Making it to the Olympics

Other than seeing everybody's favourite, that coveted Olympic event - lawn-bowling - you're going to have a problem getting tickets to any event at this summer's Olympics. Just ask Ken Parker. Since last April, the sponsor of Canadian Olympic triathlete Sharon Donnelly has been on the chase to buy a ticket to watch her live in Sydney. Short of threatening the lives of COA members - or bribing them - he's tried everything but he just can't seem to get a ticket to the women's triathlon in its Olympic debut. So far, he's come up against one bureaucratic hurdle after another in what he describes as "an exercise in frustration." But Ken Parker isn't one to give up easily.

It's fair to say that Mr. P. is not in any imminent danger of being too beloved by the COA. In this interview, he's refreshingly candid about how he feels the IOC and COA are handling ticket sales and his views on sponsoring Canada's Olympic hopefuls.

In a nutshell, Ken, what have you found to be the problem with ticket sales to the Sydney Olympics?

Ken: The problem, quite simply, is that there are almost no tickets available for the general public.

The Canadian Olympic Association and Carlson Marketing (Toronto) - who have the exclusive rights for selling Olympic tickets in Canada- have told me that Canada got a grand total of three tickets for the women's triathlon and none for the men. The Grandstand seats 3300 people.

I have been told via news groups postings that something like 60 tickets went on sale in Australia for the entire host country. Now if you assume 200 countries at 3 tickets (like Canada) each, that's 600 tickets + the Australia 60 makes 660 tickets. My question is: Where are the other 2,640?!! I'm afraid the answer is this: They're in the hands of the IOC and their friends.

What's more, if there were any tickets for the triathlon for sale one cannot buy just them. You must buy tickets for a tier 2 event even though you have no intention of watching something exciting like say, lawn bowling (sorry lawn-bowling fans).

Did you face this problem of trying to get tickets to previous Olympic games?

Ken: I have never been interested in going to the Olympics. I'm not a big fan of huge crowds. I have always preferred to watch on TV because you can see more.

Why do you want to go to Sydney so badly?

Ken: Two reasons, really. Having sponsored Sharon for the past three years and been a part of her dream to make Canada's team,it was always our intention as her sponsor to go to the Games to watch her if she made it. Secondly, while in the RCAF in the 1960s, I visited Sydney and have always wanted to go back and see how it has changed. The Olympics are the perfect reason to go back. I sat in the grandstand and watched Sharon compete in - and win- the PAN AM Games in Winnipeg this summer. There is nothing like being there to watch it first-hand.

Describe for us what it was like to watch Sharon at the PAN AMS.

Ken: It was great because spectators were able to move around the course and be very close to the event. I had been stationed in Winnipeg while in the RCAF and had frequented Bird's Hill Park many times. Our daughter loved to swim there. We also camped there and would go in the fall for picnics. I helped organize one of the first marathons in Winnipeg in the park.
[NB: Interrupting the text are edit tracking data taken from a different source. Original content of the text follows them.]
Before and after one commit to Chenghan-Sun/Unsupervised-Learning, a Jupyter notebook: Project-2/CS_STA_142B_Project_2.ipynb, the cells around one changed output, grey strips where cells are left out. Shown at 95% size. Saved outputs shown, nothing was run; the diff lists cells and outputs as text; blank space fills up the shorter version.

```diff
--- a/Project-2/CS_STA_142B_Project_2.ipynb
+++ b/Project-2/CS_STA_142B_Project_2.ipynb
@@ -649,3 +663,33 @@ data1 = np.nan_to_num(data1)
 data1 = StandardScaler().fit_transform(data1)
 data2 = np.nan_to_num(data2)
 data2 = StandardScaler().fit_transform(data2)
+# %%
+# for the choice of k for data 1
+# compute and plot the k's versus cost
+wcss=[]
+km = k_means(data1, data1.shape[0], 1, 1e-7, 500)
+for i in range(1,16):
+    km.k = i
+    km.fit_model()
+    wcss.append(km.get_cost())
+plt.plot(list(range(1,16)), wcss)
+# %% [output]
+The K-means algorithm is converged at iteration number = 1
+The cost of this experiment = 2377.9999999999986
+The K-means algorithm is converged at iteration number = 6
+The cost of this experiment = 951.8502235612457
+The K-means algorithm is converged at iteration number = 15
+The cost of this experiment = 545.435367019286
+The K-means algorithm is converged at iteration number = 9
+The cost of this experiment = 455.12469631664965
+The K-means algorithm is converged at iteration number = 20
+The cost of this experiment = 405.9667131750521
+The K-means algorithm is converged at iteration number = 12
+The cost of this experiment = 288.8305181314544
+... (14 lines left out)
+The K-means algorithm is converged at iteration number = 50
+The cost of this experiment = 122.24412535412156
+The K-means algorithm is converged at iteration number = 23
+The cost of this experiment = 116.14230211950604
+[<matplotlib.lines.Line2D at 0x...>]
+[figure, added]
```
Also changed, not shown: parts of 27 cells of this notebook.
The morning of the event, we drove out to the park and took a shuttle bus to the event area. I saw Sharon warming up and just waved to her as I knew she was in her pre-race mode. We met Dave, Sharon's husband, and chatted with him. Before the race, we overhead a Radio Canada TV commentator doing a pre-race summary state that he was picking Sharon to win the gold. He was actually one of very few. Most were picking Carol Montgomery. We also met up with Yan Huckendubler who was there as a volunteer and working as a liaison for the triathlon.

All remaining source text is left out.